Making learning ‘sticky’ is a topic that continues to occupy teachers, trainers, educators and therapists in a variety of walks of life. School teachers are working almost around the clock at this time of year to encourage, cajole and galvanise their exam-level students; those of us working with our adult delegates without such externally imposed deadlines, embark on a never-ending pursuit of the ultimate technique to make learning stick.
The truth is, there is no ‘one-size fits all’ answer. There are tools, techniques and ‘hacks’ that work for some, maybe even for a majority. And there will still be those people whose memories and powers of recall remain elusive and manage to defy the ‘Holy Grail’ techniques.
Having spent an insightful couple of days at the Learning Technologies expo in London, we’ve returned to the office to reflect on what we learnt from the hundreds of exhibitors, presenters and the other visitors we met in the interminable coffee queues. As you might expect, there was much talk of technology, of products and of making full use of the latest developments in gadgetry, systems and imagination.
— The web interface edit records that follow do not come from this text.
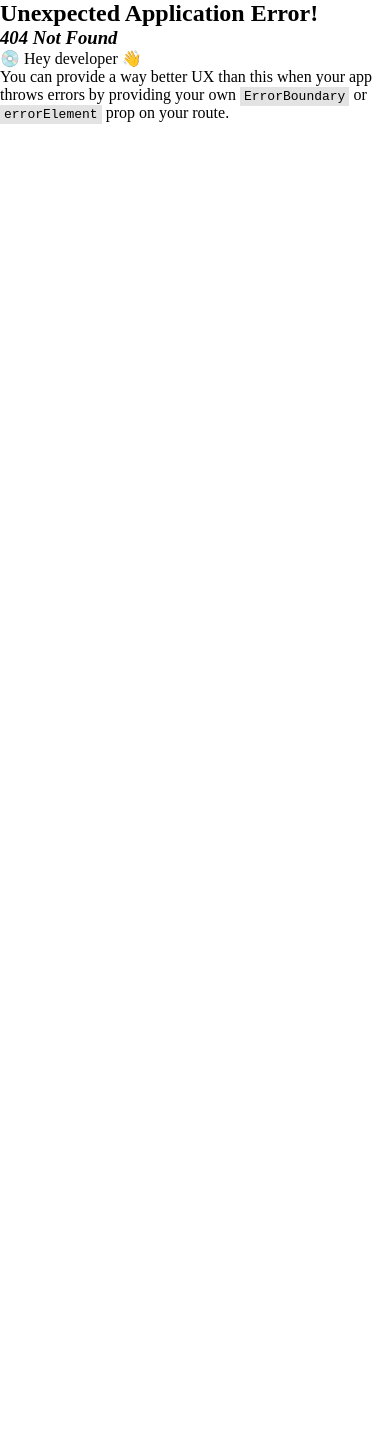
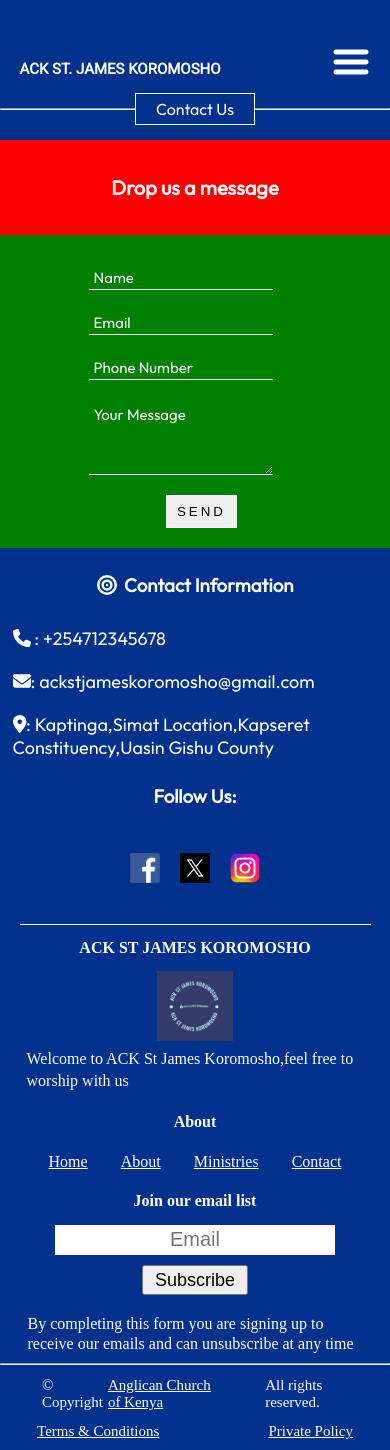
Before and after one commit to KipletingEdwin/Koromosho, a React (Vite) app: page /contact in a window 390 px wide. Before the commit this address had no page. Before the commit the page ends 844 px from the top, so only its background shows below. Built offline with nearby package versions, Linux system fonts and the light colour scheme.

Commit message:
centre the inputs

```diff
--- a/src/components/Contact/Contact.module.css
+++ b/src/components/Contact/Contact.module.css
@@ -185,17 +185,18 @@
     }
 
     .contactForm{
-        /* background-color: red; */
+        background-color: red;
         width: 100%;
         display: flex;
         flex-direction: column;
-        align-items: center;
-        justify-content: center;
+        /* align-items: center;
+        justify-content: center; */
     }
 
     .myForm{
-      /* background-color: green; */
+      background-color: green;
       width: 100%;
+      padding-left: 15%;
       /* display: flex;
       flex-direction: column;
       align-items: center;
--- a/src/components/Footer/Footer.jsx
+++ b/src/components/Footer/Footer.jsx
@@ -16,9 +16,9 @@
           <h4>About</h4>
           <ul>
             <li><Link to="/home">Home</Link></li>
-            <li><a href="/about">About</a></li>
-            <li><a href="/ministries">Ministries</a></li>
-            <li><a href="/contact">Contact</a></li>
+            <li><Link to="/about">About</Link></li>
+            <li><Link to="/ministries">Ministries</Link></li>
+            <li><Link to="/contact">Contact</Link></li>
           </ul>
         </div>
         <div className={styles.shop}>
```
Also changed, not shown: src/main.jsx (+15 -0 lines).
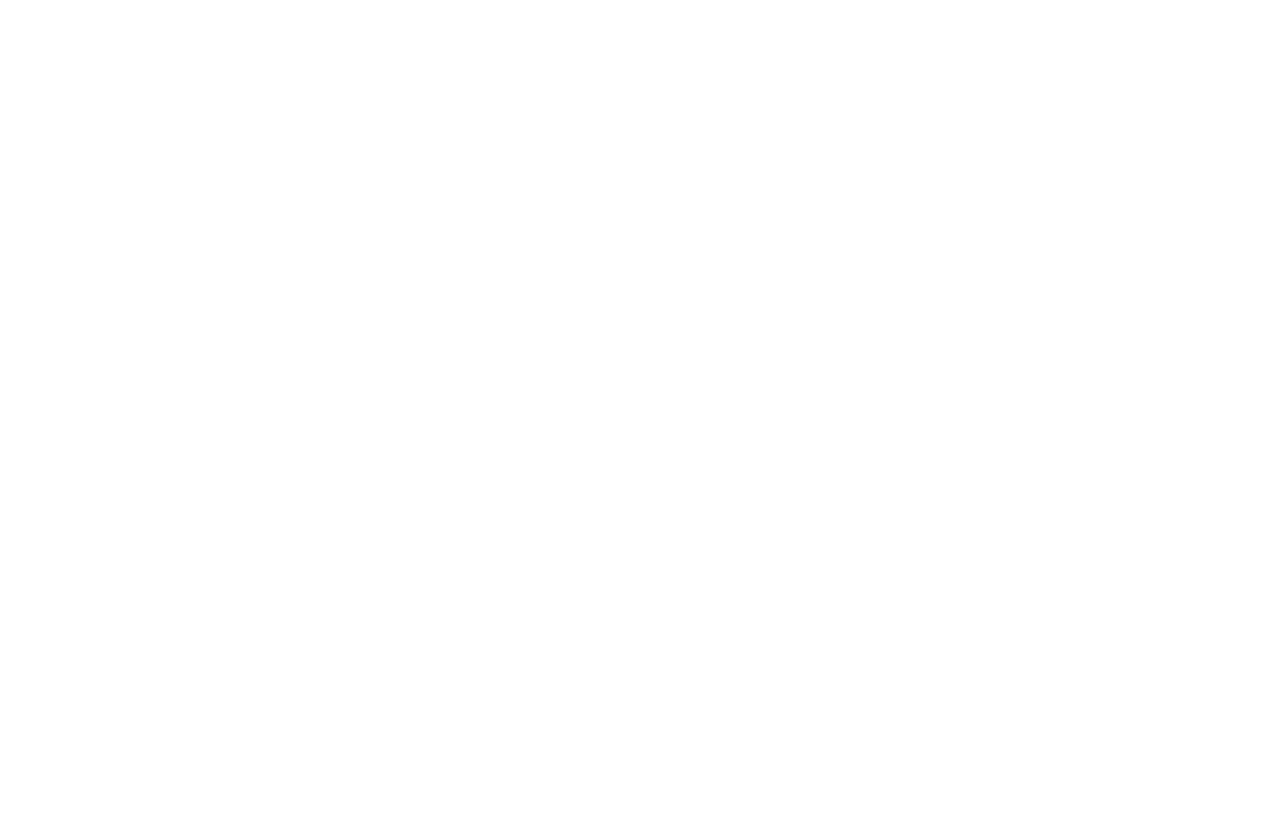
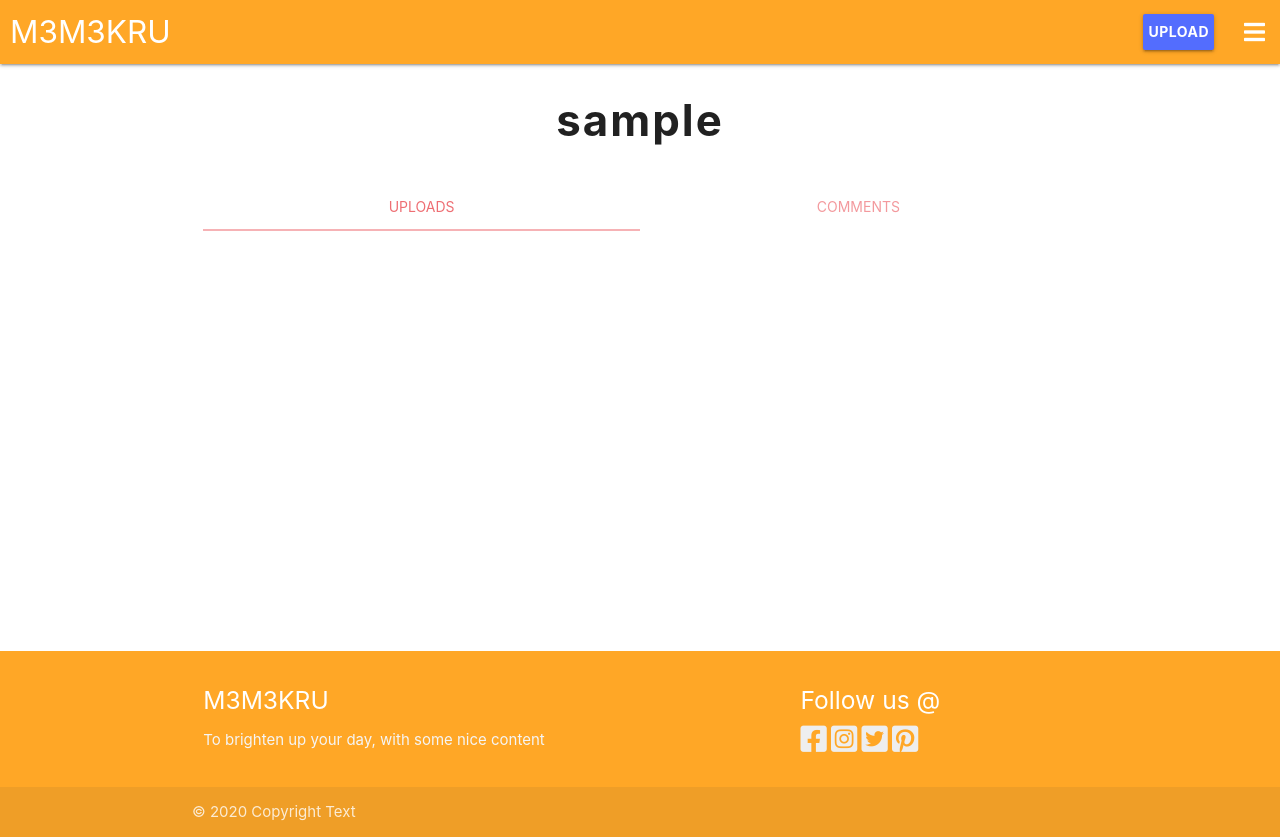
Before and after one commit to Joeri157/third_milestone_project, a Flask app: page /profile/1 in a window 1280 px wide. Before the commit the page is empty. Before the commit the page ends 800 px from the top, so only its background shows below. Run offline with Flask 2, Linux system fonts and the light colour scheme; the visitor is signed in with stand-in values (Sample User, id 1); a database or web service that is not in the repository returns one stand-in record (values such as "Sample title"); some libraries are stand-ins or nearby versions.

Commit message:
Update profile.html version 1.0
@profile.html
Added profile structure
@style.css
Added customized profile styles
@script.js
Added materialize tabs function
@app.py
Added profile functionality

```diff
--- a/app.py
+++ b/app.py
@@ -106,7 +106,16 @@ def login():
 
 @app.route("/profile/<username>", methods=["GET", "POST"])
 def profile(username):
-    return render_template("profile.html")
+    # grab's the session username from db
+    username = mongo.db.users.find_one(
+        {"username": session["user"]})["username"]
+
+    if session["user"]:
+        uploads = list(mongo.db.uploads.find())
+        return render_template(
+            "profile.html", username=username, uploads=uploads)
+
+    return redirect(url_for("login"))
 
 
 #  ~~~~~~~~~~~~~~~~~~~~~~~~~~~~~~~~~~~~~~~~~~~~~~~~~~~~~~~~~~~~~~~~~~~~~~~~~  #
--- a/static/css/style.css
+++ b/static/css/style.css
@@ -67,3 +67,11 @@ nav ul a.nav-upload-btn {
 .card-panel .register-login-button {
     font-weight: bold;
 }
+
+/***********************/
+/* Profile             */
+/***********************/
+.row .profile-title {
+    font-weight: bold;
+    letter-spacing: 2px;
+}
--- a/static/js/script.js
+++ b/static/js/script.js
@@ -1,6 +1,14 @@
 $(document).ready(function(){
-    // Materialize
+// Materialize Jquery
+
+    // Menu Dropdown trigger
     $(".dropdown-trigger").dropdown({
         coverTrigger: false
         });
+
+    //Profile Tabs
+    $('.tabs').tabs({
+        swipeable: true
+    });
+
 });
--- a/templates/profile.html
+++ b/templates/profile.html
@@ -0,0 +1,61 @@
+{% extends "base.html" %}
+{% block content %}
+
+    <!-------------------- Display username's profile name -------------------->
+    <div class="container">
+        <div class="row">
+            <div class="col s12">
+                <h3 class="profile-title center-align">
+                    {{ username }}
+                </h3>
+            </div>
+        </div>
+    <!-------------------- Uploaded content -------------------->
+        <div class="row">
+            <div class="col s12">
+            <ul class="tabs">
+                <li class="tab col s6 "><a href="#own-uploads">Uploads</a></li>
+                <li class="tab col s6"><a href="#own-comments">Comments</a></li>
+            </ul>
+            </div>
+            <div id="own-uploads" class="col s12">
+                {% for upload in uploads %}
+                    {% if session.user|lower == upload.uploaded_by|lower %}
+                    <div class="col s12">
+                        <div class="card">
+                            <div class="row">
+                                <div class="custom-upload-category col s6 ">
+                                    {{ upload.category_name }}
+                                </div>
+                                <div class="col s6 custom-upload-time">
+                                    {{ upload.upload_time }}
+                                </div>
+                            </div>
+                            <div class="custom-upload-title" style="margin: 0;">
+                                    {{ upload.upload_title }}
+                            </div>
+                            <div class="card-image">
+                                <img src="{{ upload.upload_image }}">
+                            </div>
+                            <div class="card-content">
+                                <p>{{ upload.upload_description}}</p>
+                                <p>by: {{ upload.uploaded_by }}</p>
+                            </div>
+                        </div>
+                        <div class="row">
+                            <div class="col s12">
+                                <a href="" class="btn-small red accent-4">Delete</a>
+                                <a href="" class="btn-small #ffa726 orange lighten-1">Edit</a>
+                            </div>
+                        </div>
+                    </div>
+                    {% endif %}
+                {% endfor %}
+            </div>
+
+
+            <div id="own-comments" class="col s12">Display comments</div>
+        </div>
+
+    </div>
+{% endblock %}
```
The fact that all these developments, fascinating, at times freaky and frankly mind-fryingly complex as they are, push the boundaries of futuristic technological possibility is perhaps obvious, given the expo’s title. Technology, however, can at best merely enhance the human learning experience, it cannot replace it. While much was made of the need to ‘meet millennial learners where they are’ and use the available hard and software inventions in the pursuit of faster learning, the fact remains we are still working with the same natural hardware, namely our brains.
Technology is not going to create more brain cells (or cleverer ones, for that matter). It’s not going to double the number of neural pathways we create, which are designed to strengthen the learning process.
In order to make best use of the technology that is available today, it is important that we understand how the human brain learns, retains and recalls learning, makes associations with what we already know, and for that matter, how it chooses what to remember from the billions of stimuli presented to it on a daily basis.
If you have read any of our blogs in the past on the work of Hermann Ebbinghaus (1850-1909) you’ll know that alongside spaced repetition, he also advocated self-test/self-assessment as a means of retaining learnt material. This little exercise is borrowed and adapted from the world of exam revision techniques; you may have come across it if you have exam-aged school children at home or are mentoring an apprentice at work.
You might like to use this technique for an article you need to read for a meeting, or perhaps a colleague’s paper for an upcoming conference.
Step 1: Read the article fully, making any notes or highlighting points as you go along
Step 2: Move on to a completely different activity for around 20 minutes
Step 3: Take a sheet of paper and write down everything you can remember from the article
Step 4: With a different colour and the article in front of you, go through your notes and add anything you had forgotten from the original. Compare the amount of writing in each colour
Doing this on a regular basis will start to train your brain to read with more purpose and look for the note-worthy nuggets in the text
Please feel free to try this with your apprentices at work or your school-aged children. Do let us know how you get on!